[Web interface edit records]
*** Begin section ***

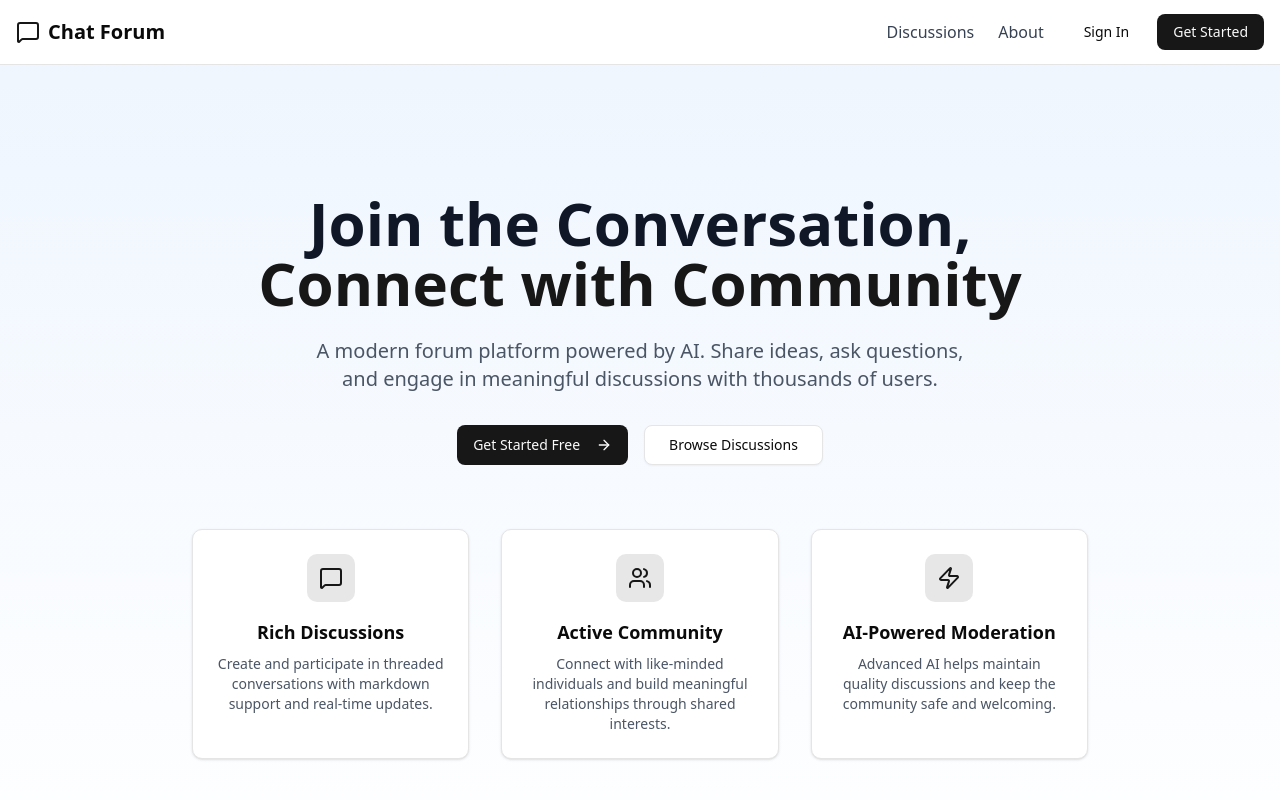
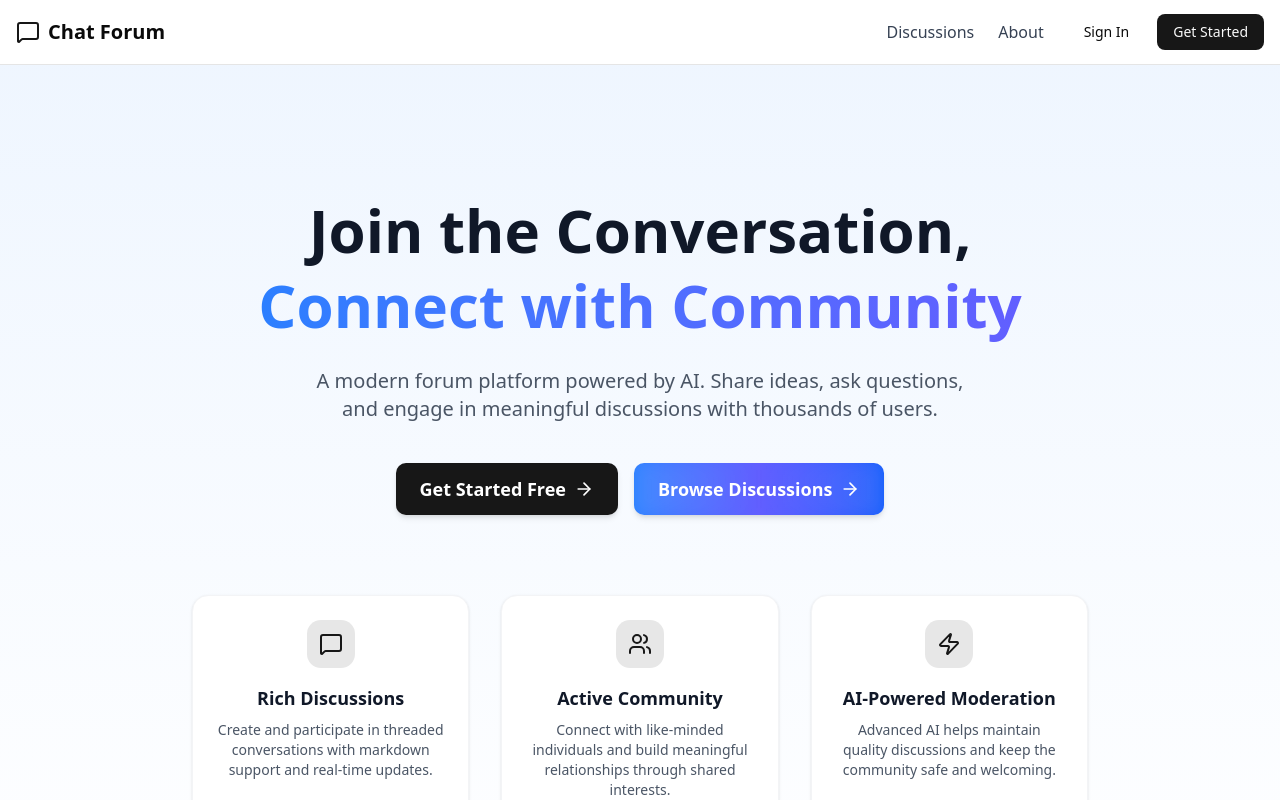
Before and after one commit to mehedi-imun/AI-Powered-Chat-Forum-Frontend, a Next.js app: page / in a window 1280 px wide. Shown: the top 800 px of the page. Built offline with nearby package versions, Linux system fonts and the light colour scheme.

Commit message:
refactor: add GuidelinePopup component for community guidelines; enhance Hero section layout and styling

```diff
--- /dev/null
+++ b/app/threads/GuidelinePopup.tsx
@@ -0,0 +1,81 @@
+"use client";
+
+import { useState, useEffect } from "react";
+import { Button } from "@/components/ui/button";
+import {
+  Dialog,
+  DialogContent,
+  DialogHeader,
+  DialogTitle,
+  DialogFooter,
+} from "@/components/ui/dialog";
+
+export function GuidelinePopup() {
+  const [open, setOpen] = useState(false);
+  const [checkedStorage, setCheckedStorage] = useState(false);
+
+  useEffect(() => {
+    const seen = localStorage.getItem("hasSeenGuidelineMessage");
+    setTimeout(() => {
+      if (!seen) setOpen(true);
+      setCheckedStorage(true);
+    }, 0);
+  }, []);
+
+  const handleClose = () => {
+    setOpen(false);
+    localStorage.setItem("hasSeenGuidelineMessage", "true");
+  };
+
+  if (!checkedStorage) return null;
+
+  return (
+    <>
+      {!localStorage.getItem("hasSeenGuidelineMessage") && (
+        <Button
+          onClick={() => setOpen(true)}
+          size="sm"
+          variant="secondary"
+          className="fixed bottom-6 right-6 z-50"
+        >
+          📜 Guidelines
+        </Button>
+      )}
+
+      <Dialog open={open} onOpenChange={setOpen}>
+        <DialogContent className="max-w-md">
+          <DialogHeader>
+            <DialogTitle className="text-lg font-bold">
+              Community Guidelines
+            </DialogTitle>
+          </DialogHeader>
+          <p className="mt-2 text-gray-700 dark:text-gray-300 space-y-2">
+            Welcome! Follow these rules when posting or commenting:
+            <ul className="list-disc list-inside mt-2 space-y-1">
+              <li>✍️ Create your own discussion threads.</li>
+              <li>
+                💬 Share posts under threads; comments update in real-time.
+              </li>
+              <li>📌 Be respectful and stay on topic.</li>
+              <li>
+                🚫 Avoid spam or promotional messages, e.g.,{" "}
+                <strong>“Buy now”</strong>, <strong>“Click here”</strong>.
+              </li>
+              <li>
+                ⚠️ Avoid toxic or violent language, hate speech, harassment, or
+                adult content. AI will detect violations.
+              </li>
+              <li>
+                ✅ Following these rules ensures your posts are approved
+                automatically.
+              </li>
+            </ul>
+          </p>
+          <DialogFooter>
+            <Button onClick={handleClose}>Got it ✅</Button>
+          </DialogFooter>
+        </DialogContent>
+      </Dialog>
+    </>
+  );
+}
--- a/app/threads/page.tsx
+++ b/app/threads/page.tsx
@@ -7,6 +7,8 @@ import { ThreadsSearchBar } from "@/components/threads/threads-search-bar";
 import { ThreadsList } from "@/components/threads/threads-list";
 import { ThreadsPagination } from "@/components/threads/threads-pagination";
 import { Skeleton } from "@/components/ui/skeleton";
+import { GuidelinePopup } from "./GuidelinePopup";
+
 
 export const metadata: Metadata = {
   title: "Discussions | Chat Forum",
@@ -148,6 +150,7 @@ export default async function ThreadsPage({
     <>
       <Navbar />
       <main className="min-h-screen bg-gray-50">
+        <GuidelinePopup />
         <div className="container mx-auto px-4 py-8">
           <div className="mb-8">
             <div className="flex items-center justify-between mb-4">
--- a/components/landing/hero.tsx
+++ b/components/landing/hero.tsx
@@ -1,62 +1,92 @@
+"use client";
+
 import Link from "next/link";
 import { Button } from "@/components/ui/button";
 import { ArrowRight, MessageSquare, Users, Zap } from "lucide-react";
 
 export function Hero() {
   return (
-    <section className="py-20 md:py-32 bg-linear-to-b from-blue-50 to-white dark:from-gray-900 dark:to-gray-800">
-      <div className="container mx-auto px-4">
+    <section className="relative py-20 md:py-32 bg-gradient-to-b from-blue-50 to-white dark:from-gray-900 dark:to-gray-800 overflow-hidden">
+      <div className="absolute inset-0 pointer-events-none bg-[radial-gradient(ellipse_at_center,_var(--tw-gradient-stops))] from-blue-100/40 via-transparent to-transparent dark:from-blue-500/10"></div>
+
+      <div className="container mx-auto px-4 relative z-10">
         <div className="max-w-4xl mx-auto text-center">
-          <h1 className="text-4xl md:text-6xl font-bold text-gray-900 dark:text-white mb-6">
+          {/* --- Heading --- */}
+          <h1 className="text-4xl md:text-6xl font-bold text-gray-900 dark:text-white mb-6 leading-tight">
             Join the Conversation,
             <br />
-            <span className="text-primary">Connect with Community</span>
+            <span className="text-primary bg-clip-text text-transparent bg-gradient-to-r from-blue-500 to-indigo-500">
+              Connect with Community
+            </span>
           </h1>
-          <p className="text-xl text-gray-600 dark:text-gray-300 mb-8 max-w-2xl mx-auto">
+
+          {/* --- Subtext --- */}
+          <p className="text-xl text-gray-600 dark:text-gray-300 mb-10 max-w-2xl mx-auto">
             A modern forum platform powered by AI. Share ideas, ask questions,
             and engage in meaningful discussions with thousands of users.
           </p>
 
-          <div className="flex flex-col sm:flex-row gap-4 justify-center mb-16">
-            <Button size="lg" asChild>
-              <Link href="/register">
-                Get Started Free
-                <ArrowRight className="ml-2 h-5 w-5" />
-              </Link>
-            </Button>
-            <Button size="lg" variant="outline" asChild>
-              <Link href="/threads">Browse Discussions</Link>
-            </Button>
+          {/* --- Buttons --- */}
+          <div className="flex flex-col sm:flex-row gap-4 justify-center mb-20">
+            {/* Keep Get Started same height as gradient button */}
+            <Link
+              href="/register"
+              className="inline-flex items-center justify-center px-6 py-3 text-lg font-semibold rounded-lg
+                         bg-primary text-white shadow-md hover:shadow-lg hover:scale-105 transition-all duration-300
+                         focus-visible:outline-none focus-visible:ring-2 focus-visible:ring-blue-400"
+            >
+              Get Started Free
+              <ArrowRight className="ml-2 h-5 w-5" />
+            </Link>
+
+            {/* Glossy Gradient Button */}
+            <Link
+              href="/threads"
+              className="relative inline-flex items-center justify-center px-6 py-3 text-lg font-semibold rounded-lg overflow-hidden
+                         text-white bg-gradient-to-r from-blue-500 via-indigo-500 to-blue-600 shadow-md transition-all duration-300
+                         hover:shadow-xl hover:scale-105 focus-visible:outline-none focus-visible:ring-2 focus-visible:ring-blue-400"
+            >
+              <span className="absolute inset-0 bg-gradient-to-r from-white/20 via-transparent to-white/20 opacity-40 blur-sm animate-pulse"></span>
+              <span className="relative z-10 flex items-center gap-2">
+                Browse Discussions
+                <ArrowRight className="h-5 w-5" />
+              </span>
+            </Link>
           </div>
 
-          <div className="grid md:grid-cols-3 gap-8 mt-16">
-            <div className="p-6 bg-white dark:bg-gray-800 rounded-lg shadow-sm border">
-              <div className="w-12 h-12 bg-primary/10 rounded-lg flex items-center justify-center mb-4 mx-auto">
+          {/* --- Features --- */}
+          <div className="grid md:grid-cols-3 gap-8 mt-12">
+            <div className="p-6 bg-white dark:bg-gray-800 rounded-2xl shadow-sm border border-gray-100 dark:border-gray-700 hover:shadow-lg transition-all">
+              <div className="w-12 h-12 bg-primary/10 rounded-xl flex items-center justify-center mb-4 mx-auto">
                 <MessageSquare className="h-6 w-6 text-primary" />
               </div>
-              <h3 className="font-semibold text-lg mb-2">Rich Discussions</h3>
+              <h3 className="font-semibold text-lg mb-2 text-gray-900 dark:text-white">
+                Rich Discussions
+              </h3>
               <p className="text-gray-600 dark:text-gray-400 text-sm">
                 Create and participate in threaded conversations with markdown
                 support and real-time updates.
               </p>
             </div>
 
-            <div className="p-6 bg-white dark:bg-gray-800 rounded-lg shadow-sm border">
-              <div className="w-12 h-12 bg-primary/10 rounded-lg flex items-center justify-center mb-4 mx-auto">
+            <div className="p-6 bg-white dark:bg-gray-800 rounded-2xl shadow-sm border border-gray-100 dark:border-gray-700 hover:shadow-lg transition-all">
+              <div className="w-12 h-12 bg-primary/10 rounded-xl flex items-center justify-center mb-4 mx-auto">
                 <Users className="h-6 w-6 text-primary" />
               </div>
-              <h3 className="font-semibold text-lg mb-2">Active Community</h3>
+              <h3 className="font-semibold text-lg mb-2 text-gray-900 dark:text-white">
+                Active Community
+              </h3>
               <p className="text-gray-600 dark:text-gray-400 text-sm">
                 Connect with like-minded individuals and build meaningful
                 relationships through shared interests.
               </p>
             </div>
 
-            <div className="p-6 bg-white dark:bg-gray-800 rounded-lg shadow-sm border">
-              <div className="w-12 h-12 bg-primary/10 rounded-lg flex items-center justify-center mb-4 mx-auto">
+            <div className="p-6 bg-white dark:bg-gray-800 rounded-2xl shadow-sm border border-gray-100 dark:border-gray-700 hover:shadow-lg transition-all">
+              <div className="w-12 h-12 bg-primary/10 rounded-xl flex items-center justify-center mb-4 mx-auto">
                 <Zap className="h-6 w-6 text-primary" />
               </div>
-              <h3 className="font-semibold text-lg mb-2">
+              <h3 className="font-semibold text-lg mb-2 text-gray-900 dark:text-white">
                 AI-Powered Moderation
               </h3>
               <p className="text-gray-600 dark:text-gray-400 text-sm">
--- a/components/shared/admin-sidebar.tsx
+++ b/components/shared/admin-sidebar.tsx
@@ -32,7 +32,6 @@ const navigation = [
   { name: "User Discussions", href: "/threads", icon: MessageSquare },
 ];
 
-
 const monitoringLinks = [
   {
     name: "Grafana",
@@ -56,7 +55,9 @@ export function AdminSidebar() {
   if (!sidebarOpen) return null;
 
   const handleClose = () => {
-    dispatch(toggleSidebar());
+    if (window.innerWidth < 1024) {
+      dispatch(toggleSidebar());
+    }
   };
 
   return (
```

*** End section ***

◆ Assigned task
Once you have counted the lines above containing the word "const", state that number and nothing more.

◆ Task result
8